No pictures, nothing altered: return the data below.
Information shown Start Marker
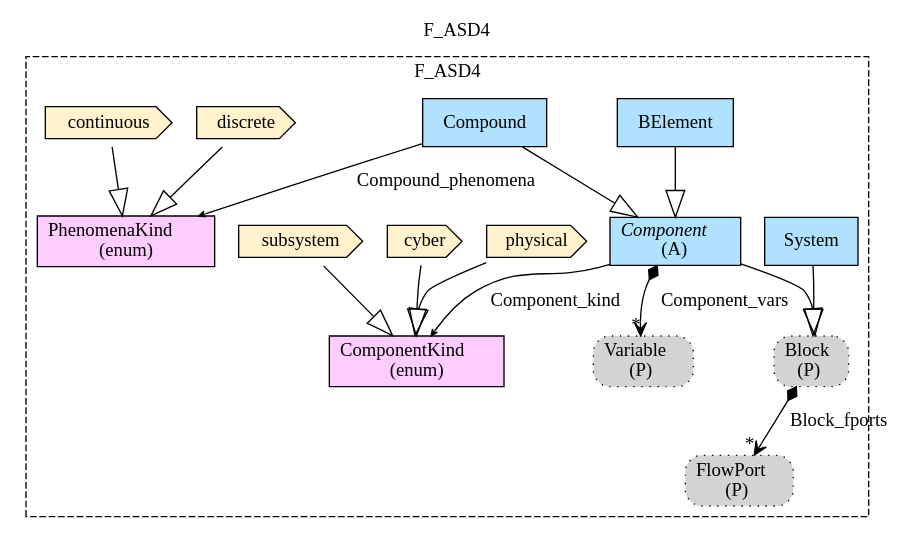
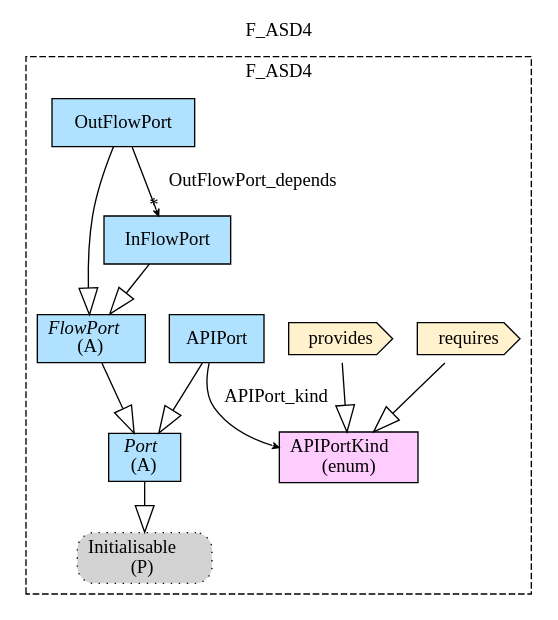
Before and after one commit to namalio/Fragmenta: the diagram in Haskell/IntoSysML/MM/img/F_ASD4.gv, drawn with Graphviz. The commit also changed 129 other files, not shown here.

```diff
--- a/Haskell/IntoSysML/MM/img/F_ASD4.gv
+++ b/Haskell/IntoSysML/MM/img/F_ASD4.gv
@@ -1,36 +1,25 @@
 digraph {graph[label=F_ASD4,labelloc=tl,labelfontsize=12];
 subgraph cluster_F_ASD4{style=dashed;label=F_ASD4;
-"System"[shape=record,fillcolor=lightskyblue1,style = filled,label="System"];
-"PBlock"[shape=box,fillcolor=lightgray,style ="rounded,filled,dotted",label=<Block<br/>(P)>];
-"PFlowPort"[shape=box,fillcolor=lightgray,style ="rounded,filled,dotted",label=<FlowPort<br/>(P)>];
-"PVariable"[shape=box,fillcolor=lightgray,style ="rounded,filled,dotted",label=<Variable<br/>(P)>];
-"BElement"[shape=record,fillcolor=lightskyblue1,style = filled,label="BElement"];
-"cyber"[shape=cds,fillcolor="#FFF2CC",style = filled,label="cyber"];
-"subsystem"[shape=cds,fillcolor="#FFF2CC",style = filled,label="subsystem"];
-"physical"[shape=cds,fillcolor="#FFF2CC",style = filled,label="physical"];
-"Component"[shape=record,fillcolor=lightskyblue1,style = filled,label=<{<I>Component</I><br/>(A)}>];
-"ComponentKind"[shape=record,fillcolor="#FFCCFF",style = filled,label="ComponentKind\l(enum)"];
-"discrete"[shape=cds,fillcolor="#FFF2CC",style = filled,label="discrete"];
-"continuous"[shape=cds,fillcolor="#FFF2CC",style = filled,label="continuous"];
-"Compound"[shape=record,fillcolor=lightskyblue1,style = filled,label="Compound"];
-"PhenomenaKind"[shape=record,fillcolor="#FFCCFF",style = filled,label="PhenomenaKind\l(enum)"];
+"requires"[shape=cds,fillcolor="#FFF2CC",style = filled,label="requires"];
+"provides"[shape=cds,fillcolor="#FFF2CC",style = filled,label="provides"];
+"APIPortKind"[shape=record,fillcolor="#FFCCFF",style = filled,label="APIPortKind\l(enum)"];
+"PInitialisable"[shape=box,fillcolor=lightgray,style ="rounded,filled,dotted",label=<Initialisable<br/>(P)>];
+"APIPort"[shape=record,fillcolor=lightskyblue1,style = filled,label="APIPort"];
+"Port"[shape=record,fillcolor=lightskyblue1,style = filled,label=<{<I>Port</I><br/>(A)}>];
+"FlowPort"[shape=record,fillcolor=lightskyblue1,style = filled,label=<{<I>FlowPort</I><br/>(A)}>];
+"OutFlowPort"[shape=record,fillcolor=lightskyblue1,style = filled,label="OutFlowPort"];
+"InFlowPort"[shape=record,fillcolor=lightskyblue1,style = filled,label="InFlowPort"];
 
-"System"->"PBlock"[arrowhead=onormal,arrowsize=2.0];
-"Component"->"PBlock"[arrowhead=onormal,arrowsize=2.0];
-"PBlock"->"PFlowPort"[label="Block_fports",arrowhead=vee,arrowtail=diamond,dir=both,headlabel="*"];
-"Component"->"PVariable"[label="Component_vars",arrowhead=vee,arrowtail=diamond,dir=both,headlabel="*"];
-"Compound"->"Component"[arrowhead=onormal,arrowsize=2.0];
-"BElement"->"Component"[arrowhead=onormal,arrowsize=2.0];
-"cyber"->"ComponentKind"[arrowhead=onormal,arrowsize=2.0];
-"subsystem"->"ComponentKind"[arrowhead=onormal,arrowsize=2.0];
-"physical"->"ComponentKind"[arrowhead=onormal,arrowsize=2.0];
-"Component"->"ComponentKind"[label="Component_kind",arrowhead=vee,headlabel="",arrowsize=.5];
-"discrete"->"PhenomenaKind"[arrowhead=onormal,arrowsize=2.0];
-"continuous"->"PhenomenaKind"[arrowhead=onormal,arrowsize=2.0];
-"Compound"->"PhenomenaKind"[label="Compound_phenomena",arrowhead=vee,headlabel="",arrowsize=.5];
+"requires"->"APIPortKind"[arrowhead=onormal,arrowsize=2.0];
+"provides"->"APIPortKind"[arrowhead=onormal,arrowsize=2.0];
+"APIPort"->"APIPortKind"[label="APIPort_kind",arrowhead=vee,headlabel="",arrowsize=.5];
+"Port"->"PInitialisable"[arrowhead=onormal,arrowsize=2.0];
+"FlowPort"->"Port"[arrowhead=onormal,arrowsize=2.0];
+"APIPort"->"Port"[arrowhead=onormal,arrowsize=2.0];
+"InFlowPort"->"FlowPort"[arrowhead=onormal,arrowsize=2.0];
+"OutFlowPort"->"FlowPort"[arrowhead=onormal,arrowsize=2.0];
+"OutFlowPort"->"InFlowPort"[label="OutFlowPort_depends",arrowhead=vee,headlabel="*",arrowsize=.5];
 
 }
 
-
-
 }
```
Information shown End Marker
Answer section =
Before and after one commit to namalio/Fragmenta: the diagram in Haskell/IntoSysML/MM/img/F_ASD4.gv, drawn with Graphviz. The commit also changed 129 other files, not shown here.

```diff
--- a/Haskell/IntoSysML/MM/img/F_ASD4.gv
+++ b/Haskell/IntoSysML/MM/img/F_ASD4.gv
@@ -1,36 +1,25 @@
 digraph {graph[label=F_ASD4,labelloc=tl,labelfontsize=12];
 subgraph cluster_F_ASD4{style=dashed;label=F_ASD4;
-"System"[shape=record,fillcolor=lightskyblue1,style = filled,label="System"];
-"PBlock"[shape=box,fillcolor=lightgray,style ="rounded,filled,dotted",label=<Block<br/>(P)>];
-"PFlowPort"[shape=box,fillcolor=lightgray,style ="rounded,filled,dotted",label=<FlowPort<br/>(P)>];
-"PVariable"[shape=box,fillcolor=lightgray,style ="rounded,filled,dotted",label=<Variable<br/>(P)>];
-"BElement"[shape=record,fillcolor=lightskyblue1,style = filled,label="BElement"];
-"cyber"[shape=cds,fillcolor="#FFF2CC",style = filled,label="cyber"];
-"subsystem"[shape=cds,fillcolor="#FFF2CC",style = filled,label="subsystem"];
-"physical"[shape=cds,fillcolor="#FFF2CC",style = filled,label="physical"];
-"Component"[shape=record,fillcolor=lightskyblue1,style = filled,label=<{<I>Component</I><br/>(A)}>];
-"ComponentKind"[shape=record,fillcolor="#FFCCFF",style = filled,label="ComponentKind\l(enum)"];
-"discrete"[shape=cds,fillcolor="#FFF2CC",style = filled,label="discrete"];
-"continuous"[shape=cds,fillcolor="#FFF2CC",style = filled,label="continuous"];
-"Compound"[shape=record,fillcolor=lightskyblue1,style = filled,label="Compound"];
-"PhenomenaKind"[shape=record,fillcolor="#FFCCFF",style = filled,label="PhenomenaKind\l(enum)"];
+"requires"[shape=cds,fillcolor="#FFF2CC",style = filled,label="requires"];
+"provides"[shape=cds,fillcolor="#FFF2CC",style = filled,label="provides"];
+"APIPortKind"[shape=record,fillcolor="#FFCCFF",style = filled,label="APIPortKind\l(enum)"];
+"PInitialisable"[shape=box,fillcolor=lightgray,style ="rounded,filled,dotted",label=<Initialisable<br/>(P)>];
+"APIPort"[shape=record,fillcolor=lightskyblue1,style = filled,label="APIPort"];
+"Port"[shape=record,fillcolor=lightskyblue1,style = filled,label=<{<I>Port</I><br/>(A)}>];
+"FlowPort"[shape=record,fillcolor=lightskyblue1,style = filled,label=<{<I>FlowPort</I><br/>(A)}>];
+"OutFlowPort"[shape=record,fillcolor=lightskyblue1,style = filled,label="OutFlowPort"];
+"InFlowPort"[shape=record,fillcolor=lightskyblue1,style = filled,label="InFlowPort"];
 
-"System"->"PBlock"[arrowhead=onormal,arrowsize=2.0];
-"Component"->"PBlock"[arrowhead=onormal,arrowsize=2.0];
-"PBlock"->"PFlowPort"[label="Block_fports",arrowhead=vee,arrowtail=diamond,dir=both,headlabel="*"];
-"Component"->"PVariable"[label="Component_vars",arrowhead=vee,arrowtail=diamond,dir=both,headlabel="*"];
-"Compound"->"Component"[arrowhead=onormal,arrowsize=2.0];
-"BElement"->"Component"[arrowhead=onormal,arrowsize=2.0];
-"cyber"->"ComponentKind"[arrowhead=onormal,arrowsize=2.0];
-"subsystem"->"ComponentKind"[arrowhead=onormal,arrowsize=2.0];
-"physical"->"ComponentKind"[arrowhead=onormal,arrowsize=2.0];
-"Component"->"ComponentKind"[label="Component_kind",arrowhead=vee,headlabel="",arrowsize=.5];
-"discrete"->"PhenomenaKind"[arrowhead=onormal,arrowsize=2.0];
-"continuous"->"PhenomenaKind"[arrowhead=onormal,arrowsize=2.0];
-"Compound"->"PhenomenaKind"[label="Compound_phenomena",arrowhead=vee,headlabel="",arrowsize=.5];
+"requires"->"APIPortKind"[arrowhead=onormal,arrowsize=2.0];
+"provides"->"APIPortKind"[arrowhead=onormal,arrowsize=2.0];
+"APIPort"->"APIPortKind"[label="APIPort_kind",arrowhead=vee,headlabel="",arrowsize=.5];
+"Port"->"PInitialisable"[arrowhead=onormal,arrowsize=2.0];
+"FlowPort"->"Port"[arrowhead=onormal,arrowsize=2.0];
+"APIPort"->"Port"[arrowhead=onormal,arrowsize=2.0];
+"InFlowPort"->"FlowPort"[arrowhead=onormal,arrowsize=2.0];
+"OutFlowPort"->"FlowPort"[arrowhead=onormal,arrowsize=2.0];
+"OutFlowPort"->"InFlowPort"[label="OutFlowPort_depends",arrowhead=vee,headlabel="*",arrowsize=.5];
 
 }
 
-
-
 }
```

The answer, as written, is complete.